The very ethos of our style of travel is responsible; small groups on fully escorted tours, experiencing the very best of a region, a culture and a landscape, with a friendly local hand guiding the way. Our itineraries are designed to give our travelers real life experiences without compromising the part of the world we are exploring; to travel responsibly is at the heart of our commitment as a global tour operator.
Travel with us from Bangkok to Hanoi on a journey through the vibrant, culturally rich highlights of South East Asia and you can be confident that not only that you will see some of the country’s most iconic sites, but also that you will be on a vacation designed to cause minimal impact to the region. Working with the concept of low impact and hopefully positive impact tourism, our tour will support local businesses; direct money spent back into regional economies rather than towards bigger organisations and will tread carefully from an environmental perspective.

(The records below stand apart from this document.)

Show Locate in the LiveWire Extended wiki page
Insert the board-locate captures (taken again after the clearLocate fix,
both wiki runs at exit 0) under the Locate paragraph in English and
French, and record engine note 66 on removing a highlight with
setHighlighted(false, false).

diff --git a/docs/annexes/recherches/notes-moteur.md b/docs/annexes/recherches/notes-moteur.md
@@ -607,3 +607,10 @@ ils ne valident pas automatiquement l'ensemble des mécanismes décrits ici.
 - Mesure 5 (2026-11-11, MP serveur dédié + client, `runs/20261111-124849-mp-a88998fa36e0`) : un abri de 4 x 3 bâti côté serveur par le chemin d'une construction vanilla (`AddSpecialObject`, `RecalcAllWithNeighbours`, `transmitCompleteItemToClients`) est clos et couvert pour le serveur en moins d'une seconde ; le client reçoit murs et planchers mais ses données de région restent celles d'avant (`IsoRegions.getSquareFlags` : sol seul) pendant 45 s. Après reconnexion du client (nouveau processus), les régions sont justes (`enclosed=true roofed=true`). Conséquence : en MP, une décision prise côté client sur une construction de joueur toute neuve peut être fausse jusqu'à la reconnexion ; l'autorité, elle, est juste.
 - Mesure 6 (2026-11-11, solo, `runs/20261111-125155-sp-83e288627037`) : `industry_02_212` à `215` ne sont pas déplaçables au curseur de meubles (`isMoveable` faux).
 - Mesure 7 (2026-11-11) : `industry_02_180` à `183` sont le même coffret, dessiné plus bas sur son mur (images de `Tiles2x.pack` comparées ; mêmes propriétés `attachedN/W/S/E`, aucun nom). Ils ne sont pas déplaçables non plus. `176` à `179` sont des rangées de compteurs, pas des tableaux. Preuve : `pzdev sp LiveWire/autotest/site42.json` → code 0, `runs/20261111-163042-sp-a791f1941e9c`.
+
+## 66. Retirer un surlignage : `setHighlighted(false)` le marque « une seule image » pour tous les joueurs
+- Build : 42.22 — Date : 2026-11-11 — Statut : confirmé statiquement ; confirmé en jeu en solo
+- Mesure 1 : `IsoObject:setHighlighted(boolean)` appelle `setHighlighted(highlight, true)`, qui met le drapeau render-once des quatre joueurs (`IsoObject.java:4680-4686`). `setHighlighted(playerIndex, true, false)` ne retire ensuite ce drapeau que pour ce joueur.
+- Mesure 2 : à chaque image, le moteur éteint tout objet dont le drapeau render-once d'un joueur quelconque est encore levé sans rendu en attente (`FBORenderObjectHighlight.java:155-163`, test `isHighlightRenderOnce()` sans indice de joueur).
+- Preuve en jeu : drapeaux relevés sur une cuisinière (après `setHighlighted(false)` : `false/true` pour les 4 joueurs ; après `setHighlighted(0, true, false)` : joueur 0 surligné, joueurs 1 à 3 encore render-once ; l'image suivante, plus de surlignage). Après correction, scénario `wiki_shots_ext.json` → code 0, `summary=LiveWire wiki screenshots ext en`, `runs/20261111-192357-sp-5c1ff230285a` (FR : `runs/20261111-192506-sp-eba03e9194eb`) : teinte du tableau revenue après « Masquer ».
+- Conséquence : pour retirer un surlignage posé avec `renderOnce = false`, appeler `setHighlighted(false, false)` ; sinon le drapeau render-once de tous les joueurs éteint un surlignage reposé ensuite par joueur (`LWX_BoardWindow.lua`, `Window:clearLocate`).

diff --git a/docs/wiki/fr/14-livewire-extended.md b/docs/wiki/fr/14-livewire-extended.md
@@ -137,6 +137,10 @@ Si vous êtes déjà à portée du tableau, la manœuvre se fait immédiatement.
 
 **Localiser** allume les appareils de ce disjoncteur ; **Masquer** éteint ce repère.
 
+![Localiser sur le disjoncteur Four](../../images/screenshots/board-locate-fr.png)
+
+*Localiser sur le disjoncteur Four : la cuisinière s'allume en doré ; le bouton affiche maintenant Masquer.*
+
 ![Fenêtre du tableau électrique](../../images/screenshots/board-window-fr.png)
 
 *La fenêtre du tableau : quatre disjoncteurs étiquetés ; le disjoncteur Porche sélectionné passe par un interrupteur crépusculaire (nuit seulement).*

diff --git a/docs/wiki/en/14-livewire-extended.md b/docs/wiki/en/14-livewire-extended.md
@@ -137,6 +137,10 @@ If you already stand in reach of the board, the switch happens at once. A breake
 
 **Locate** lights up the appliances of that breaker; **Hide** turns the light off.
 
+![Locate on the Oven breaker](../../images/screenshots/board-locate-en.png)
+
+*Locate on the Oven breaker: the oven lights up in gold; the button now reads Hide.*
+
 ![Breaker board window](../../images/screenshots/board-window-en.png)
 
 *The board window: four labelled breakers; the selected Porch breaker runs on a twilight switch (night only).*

This vacation is designed to immerse you into the heart of Cambodia and Vietnam. You’ll get the opportunity to eat street food purchased from local vendors in Siem Reap, Bangkok and Hue, try the local speciality of deep fried spiders in Skun and see rural cottage industry at the Santuk Silk Farm. You’ll shop in the markets of Siem Reap and Hue and maybe even get some clothes made up in the famous streets of Hoi An. You’ll spend a night with a local family in rural Cambodia, touring the village and then discovering more about everyday life with your local hosts. Throughout this trip we do everything we can to ensure that the financial benefits from our travels find their way to local businesses and community initiatives. We stay in smaller, often locally owned properties and tend to favour traditional, often family run restaurants when dining together; great for sampling traditional local specialities! We also visit KOTO for a meal in HCMC, a project that our foundation has long supported which works with street children to develop hospitality skills.
Our staff ‘on the ground’ are all recruited locally, from your tour leader who will accompany your group throughout, to the drivers we use when traveling in private vehicles, to the local site guides we use at the Angkor complex and at the Tuol Sleng Genocide Museum. Using locals not only supports economies by creating employment in country, but it also gives you, our traveler some unique insights into the regions and into recent history that you just don’t get from ‘outsiders’. We believe that local knowledge really does go a long way.
You will be made aware of cultural sensitivities particularly regarding dress prior to travel and also during the trip. We encourage all our travelers to dress conservatively and respect the culture of this region, particularly outside the major cities where more traditional values are dominant.
We do use some local transport on this trip, traveling by public bus from Phnom Penh to HCMC and taking the overnight sleeper train onto Hoi An. Public transport is the most environmentally responsible method of travel and we are very aware of the negative effect carbon emissions have on our environment. As such we operate a carbon neutral policy on all our trips, offsetting the ground emissions of all our passengers on all our trips, equating to 405kgs of carbon offset per passenger, per departure on this particular tour.
Throughout your trip you will be encouraged to take steps to ensure that your journey is environmentally responsible as possible. Your group leader will be on hand to assist with the appropriate disposal of rubbish en route, recycling wherever possible. We also encourage all our travelers to use refillable water bottles alongside purification products rather than purchasing regular supplies of bottled water.
The sale of bottled water contributes to an enormous environmental problem around the world. In addition to the water in the bottles, the production of a 1 litre plastic bottle takes 2 litres of water and 200ml of oil. Once discarded a large proportion of these end up in limited landfill or discarded in waterways and natural environments and we believe that their use should be discouraged.